Prohibited Activities. The proposed rule prohibits several important and common CLO practices, the most critical of which is the ability to seek reimbursement, indemnification, exculpation, or limitation of liability for breach of duty, willful misfeasance, bad faith, recklessness or even negligence in providing services to the CLO. Most CLO managers currently are indemnified for acts or omissions that result from negligence which would no longer be possible. In addition, charging a CLO for examination fees and expenses, or certain non-pro-rata fees and allocations, would be prohibited.
Reporting and Compliance: The proposed rule would require CLO managers to prepare a quarterly statement for each CLO it manages. Although CLOs already disclose copious amounts of information to investors, the quarterly statement would also require very detailed accounts of adviser compensation and fees and other amounts allocated to the adviser, as well as fees and expenses paid by the fund. The manager would be required to report performance information based on whether it is a “liquid” or “illiquid” fund as defined under the rule but it’s not yet clear where CLOs fall. Moreover, if CLOs are considered liquid, performance reporting would be extremely onerous. The rule also requires consolidated reporting for substantially similar pools of assets managed by an adviser, and it is unclear how that requirement would apply to advisers that manage several CLOs. The proposed rule would also require the production of annual financial statements for each CLO, audited annually by independent public accountants in accordance with GAAP, something that would be very costly and is not current practice. Private funds would need to obtain third party “fairness opinions” in connection with “adviser-led secondary transactions”; while unclear, these might be deemed to include an issuer’s repurchase of CLO securities, re-issue transactions, and possibly re-pricing transactions. Under the proposed rules, registered investment advisers would also be required to document the annual review of their compliance policies and procedures.
Preferential Treatment Rule. CLO managers would be prohibited from providing preferential access to portfolio information to certain investors if that would have a material negative effect on other investors. Some CLO investors require deeper asset level information than others and it is not clear whether this limitation would prohibit such disclosures. This prohibition could have a chilling impact on the ability of managers to continue open dialogue with their investors regarding portfolio holdings. CLO managers would also have to disclose, with a high degree of specificity, if they have favorable “side-letter” fee arrangements with other investors in the CLO. The proposing release states that terms that are considered preferential depend on facts and circumstances.
Grandfathering.

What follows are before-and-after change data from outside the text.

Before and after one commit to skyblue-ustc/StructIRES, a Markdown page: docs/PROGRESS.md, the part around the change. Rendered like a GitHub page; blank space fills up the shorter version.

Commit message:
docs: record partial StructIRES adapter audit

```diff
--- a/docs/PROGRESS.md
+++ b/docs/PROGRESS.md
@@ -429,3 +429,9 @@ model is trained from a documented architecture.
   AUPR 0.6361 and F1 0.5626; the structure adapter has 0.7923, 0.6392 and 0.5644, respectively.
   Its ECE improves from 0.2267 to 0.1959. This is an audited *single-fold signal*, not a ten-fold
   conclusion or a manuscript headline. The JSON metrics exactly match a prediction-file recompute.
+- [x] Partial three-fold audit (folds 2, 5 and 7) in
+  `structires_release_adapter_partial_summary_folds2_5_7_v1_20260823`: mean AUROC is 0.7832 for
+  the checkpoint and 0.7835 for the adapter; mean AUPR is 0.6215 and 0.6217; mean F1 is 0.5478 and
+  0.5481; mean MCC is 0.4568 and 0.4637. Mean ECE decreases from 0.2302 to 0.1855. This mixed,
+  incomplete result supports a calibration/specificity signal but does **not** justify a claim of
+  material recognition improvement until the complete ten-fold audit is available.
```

The rule does not contain any grandfathering provision (but does contain a one-year transition period after which advisers would have to comply). This means that all existing CLOs would have to conform with the rule one year after its adoption even if they have indenture provisions or side-letters that are at odds with the rule.
Next steps. Comments are due by April 11th and the LSTA is working expeditiously to comprehensively address the flaws in this proposed rule.